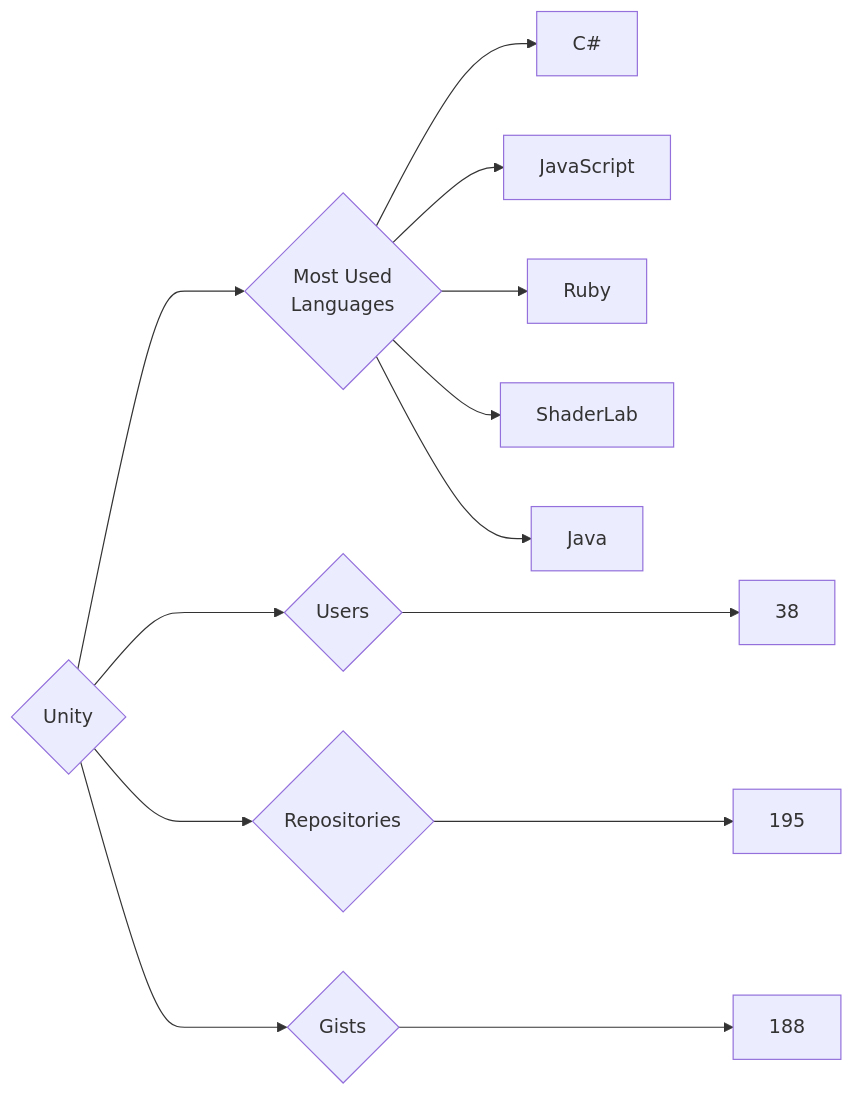
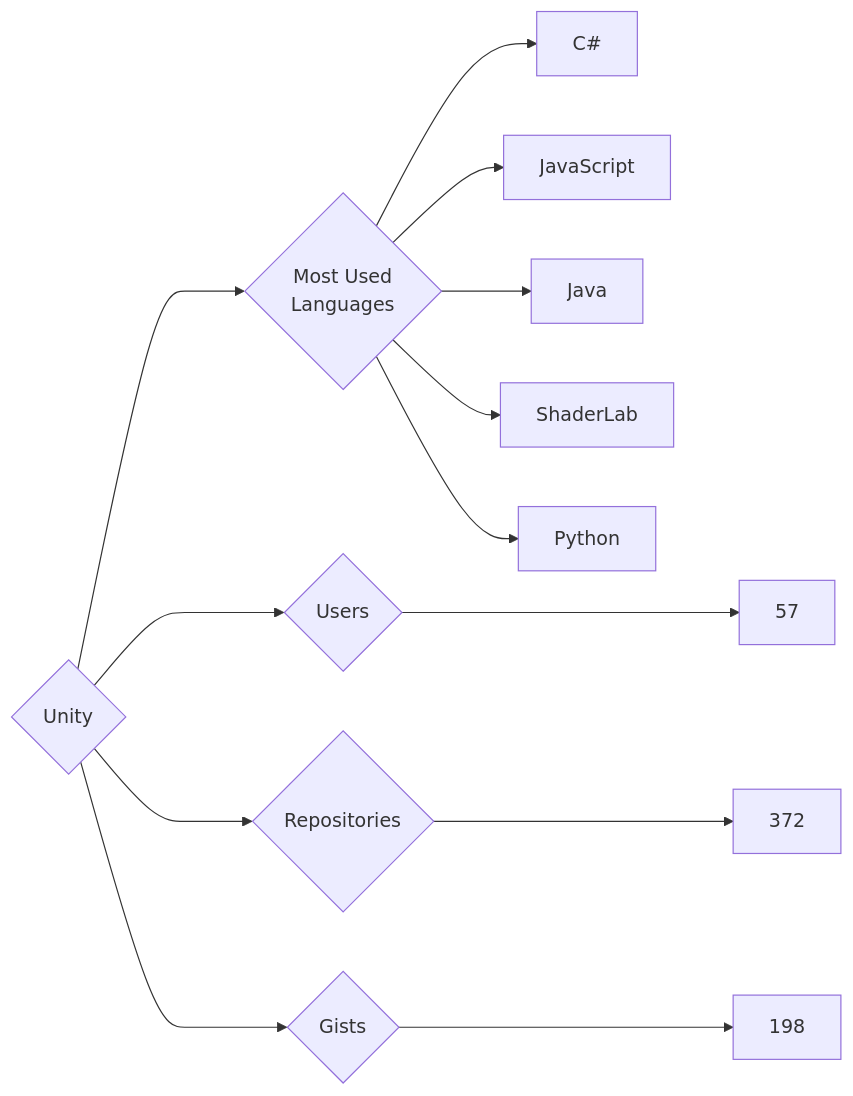
The diagram in targets/Unity/README.md (trickest/insiders), drawn with Mermaid before and after one commit. The commit also changed 953 other files, not shown here.

````diff
--- a/targets/Unity/README.md
+++ b/targets/Unity/README.md
@@ -3,13 +3,13 @@
 ```mermaid
 graph LR
 COMPANY_NAME{Unity}
-COMPANY_NAME ---> U{Users} ---> UN[38]
-COMPANY_NAME ---> R{Repositories} ---> RN[195]
-COMPANY_NAME ---> G{Gists} ---> GN[188]
+COMPANY_NAME ---> U{Users} ---> UN[57]
+COMPANY_NAME ---> R{Repositories} ---> RN[372]
+COMPANY_NAME ---> G{Gists} ---> GN[198]
 COMPANY_NAME ---> ML{Most Used<br>Languages}
 ML --> C#[C#]
 ML --> JavaScript[JavaScript]
-ML --> Ruby[Ruby]
+ML --> Java[Java]
 ML --> ShaderLab[ShaderLab]
-ML --> Java[Java]
+ML --> Python[Python]
 ```
````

----------

- _TASK REQUIREMENTS_:
The last part of the records is the answer, beginning at the line that holds "ML --> ShaderLab[ShaderLab]" and including the final line, repeated exactly.

- _RESPONSE AREA_:
 ML --> ShaderLab[ShaderLab]
-ML --> Java[Java]
+ML --> Python[Python]
 ```
````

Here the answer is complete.